> [TASK TO CARRY OUT] Below are some records; copy them word for word and drop the pictures.

::::

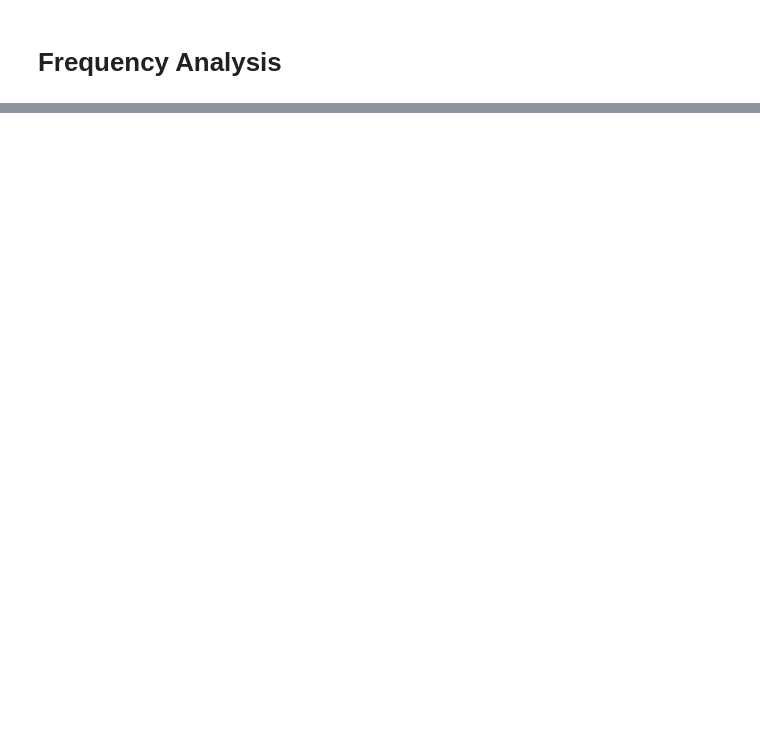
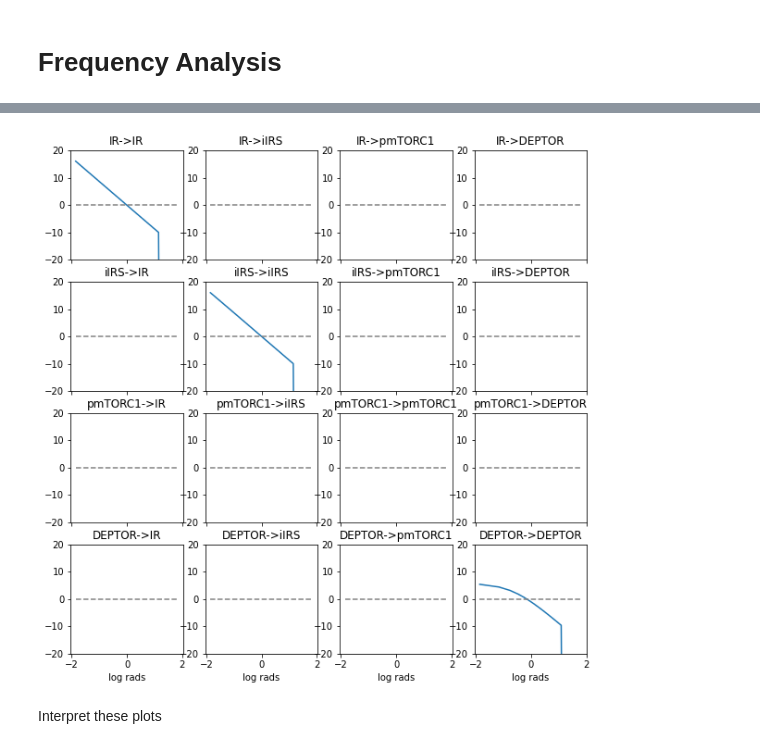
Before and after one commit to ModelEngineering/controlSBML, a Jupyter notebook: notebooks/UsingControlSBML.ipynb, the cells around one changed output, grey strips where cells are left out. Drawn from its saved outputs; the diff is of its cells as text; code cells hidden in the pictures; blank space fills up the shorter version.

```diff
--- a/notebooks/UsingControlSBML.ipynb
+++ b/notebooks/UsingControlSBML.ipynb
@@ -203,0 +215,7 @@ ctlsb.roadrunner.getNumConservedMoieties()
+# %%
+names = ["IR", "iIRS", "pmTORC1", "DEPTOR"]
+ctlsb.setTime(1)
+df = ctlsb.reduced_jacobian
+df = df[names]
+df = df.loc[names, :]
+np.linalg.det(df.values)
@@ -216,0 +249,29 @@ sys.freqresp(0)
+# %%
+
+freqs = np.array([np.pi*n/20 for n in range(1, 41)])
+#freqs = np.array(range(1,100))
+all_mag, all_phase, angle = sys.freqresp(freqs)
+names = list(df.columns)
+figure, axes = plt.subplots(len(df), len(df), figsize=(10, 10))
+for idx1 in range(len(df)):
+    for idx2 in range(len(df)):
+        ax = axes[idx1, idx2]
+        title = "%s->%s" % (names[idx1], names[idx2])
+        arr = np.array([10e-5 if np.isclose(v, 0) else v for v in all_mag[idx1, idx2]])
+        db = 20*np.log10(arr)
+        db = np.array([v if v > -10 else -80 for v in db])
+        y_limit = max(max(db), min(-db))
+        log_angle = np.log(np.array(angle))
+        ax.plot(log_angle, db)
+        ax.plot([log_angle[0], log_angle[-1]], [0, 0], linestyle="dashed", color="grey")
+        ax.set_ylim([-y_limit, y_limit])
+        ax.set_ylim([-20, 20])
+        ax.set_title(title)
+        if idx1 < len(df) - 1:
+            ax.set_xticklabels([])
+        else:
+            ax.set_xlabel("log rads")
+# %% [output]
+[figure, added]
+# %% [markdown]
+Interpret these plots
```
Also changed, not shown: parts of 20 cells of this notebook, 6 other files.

::::

> [EXPECTED OUTPUT]
Before and after one commit to ModelEngineering/controlSBML, a Jupyter notebook: notebooks/UsingControlSBML.ipynb, the cells around one changed output, grey strips where cells are left out. Drawn from its saved outputs; the diff is of its cells as text; code cells hidden in the pictures; blank space fills up the shorter version.

```diff
--- a/notebooks/UsingControlSBML.ipynb
+++ b/notebooks/UsingControlSBML.ipynb
@@ -203,0 +215,7 @@ ctlsb.roadrunner.getNumConservedMoieties()
+# %%
+names = ["IR", "iIRS", "pmTORC1", "DEPTOR"]
+ctlsb.setTime(1)
+df = ctlsb.reduced_jacobian
+df = df[names]
+df = df.loc[names, :]
+np.linalg.det(df.values)
@@ -216,0 +249,29 @@ sys.freqresp(0)
+# %%
+
+freqs = np.array([np.pi*n/20 for n in range(1, 41)])
+#freqs = np.array(range(1,100))
+all_mag, all_phase, angle = sys.freqresp(freqs)
+names = list(df.columns)
+figure, axes = plt.subplots(len(df), len(df), figsize=(10, 10))
+for idx1 in range(len(df)):
+    for idx2 in range(len(df)):
+        ax = axes[idx1, idx2]
+        title = "%s->%s" % (names[idx1], names[idx2])
+        arr = np.array([10e-5 if np.isclose(v, 0) else v for v in all_mag[idx1, idx2]])
+        db = 20*np.log10(arr)
+        db = np.array([v if v > -10 else -80 for v in db])
+        y_limit = max(max(db), min(-db))
+        log_angle = np.log(np.array(angle))
+        ax.plot(log_angle, db)
+        ax.plot([log_angle[0], log_angle[-1]], [0, 0], linestyle="dashed", color="grey")
+        ax.set_ylim([-y_limit, y_limit])
+        ax.set_ylim([-20, 20])
+        ax.set_title(title)
+        if idx1 < len(df) - 1:
+            ax.set_xticklabels([])
+        else:
+            ax.set_xlabel("log rads")
+# %% [output]
+[figure, added]
+# %% [markdown]
+Interpret these plots
```
Also changed, not shown: parts of 20 cells of this notebook, 6 other files.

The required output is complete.